1 Answer
Apr 25, 2015

Ok, this is complicated....
I would say that when water freezes it get to a more ordered configuration (solid in a crystalline form); so consider that, among others, Entropy #S# is a measure of disorder! Entropy increases with disorder.
The problem is the mathematical part to describe this decrease...
You need (in order to evaluate Entropy) of a Reversible process. I would use an isothermal process that takes reversibly (Veeeeeeeery slowly and infinitesimally) your water through the freezing process.

Take a certain amount of water and consider the heat #Q# needed to freeze it (through the use of Latent Heat for example). Temperature #T# during the process is constant (isothermal).

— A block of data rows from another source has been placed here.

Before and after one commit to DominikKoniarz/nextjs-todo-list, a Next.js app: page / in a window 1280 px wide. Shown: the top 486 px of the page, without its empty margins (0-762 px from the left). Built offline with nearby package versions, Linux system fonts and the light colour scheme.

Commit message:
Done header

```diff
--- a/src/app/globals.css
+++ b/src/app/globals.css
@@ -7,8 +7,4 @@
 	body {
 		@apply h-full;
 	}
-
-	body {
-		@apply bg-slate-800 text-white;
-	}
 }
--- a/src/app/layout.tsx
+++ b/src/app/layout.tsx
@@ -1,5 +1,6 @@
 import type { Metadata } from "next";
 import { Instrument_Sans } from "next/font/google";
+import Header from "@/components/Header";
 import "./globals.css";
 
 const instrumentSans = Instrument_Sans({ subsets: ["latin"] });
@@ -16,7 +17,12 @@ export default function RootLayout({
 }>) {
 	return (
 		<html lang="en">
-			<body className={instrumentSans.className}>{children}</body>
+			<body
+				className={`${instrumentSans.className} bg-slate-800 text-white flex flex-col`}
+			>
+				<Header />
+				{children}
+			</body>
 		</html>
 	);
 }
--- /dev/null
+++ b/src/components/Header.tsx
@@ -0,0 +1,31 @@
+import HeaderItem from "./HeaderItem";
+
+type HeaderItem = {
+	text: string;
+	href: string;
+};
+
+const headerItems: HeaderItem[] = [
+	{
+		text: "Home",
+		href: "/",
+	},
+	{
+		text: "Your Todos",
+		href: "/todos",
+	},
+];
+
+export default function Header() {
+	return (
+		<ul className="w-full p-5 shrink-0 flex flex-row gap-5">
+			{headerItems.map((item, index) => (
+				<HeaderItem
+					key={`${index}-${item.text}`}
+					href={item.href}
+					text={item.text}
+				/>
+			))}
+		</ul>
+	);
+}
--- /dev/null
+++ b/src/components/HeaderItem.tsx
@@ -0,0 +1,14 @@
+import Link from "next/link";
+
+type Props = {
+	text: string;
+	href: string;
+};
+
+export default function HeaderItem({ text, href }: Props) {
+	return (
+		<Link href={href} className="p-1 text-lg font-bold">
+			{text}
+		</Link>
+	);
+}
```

The change in Entropy will be: #DeltaS=Q/T<0# because heat GOES OUT from your system (water) so has negative sign. Entropy really decreases...but heat goes to the surrounding medium (universe) and my guess is that is going to speed up particles that become more....disordered....increasing the Entropy of the surrounding!!!

Hope it helps! :-)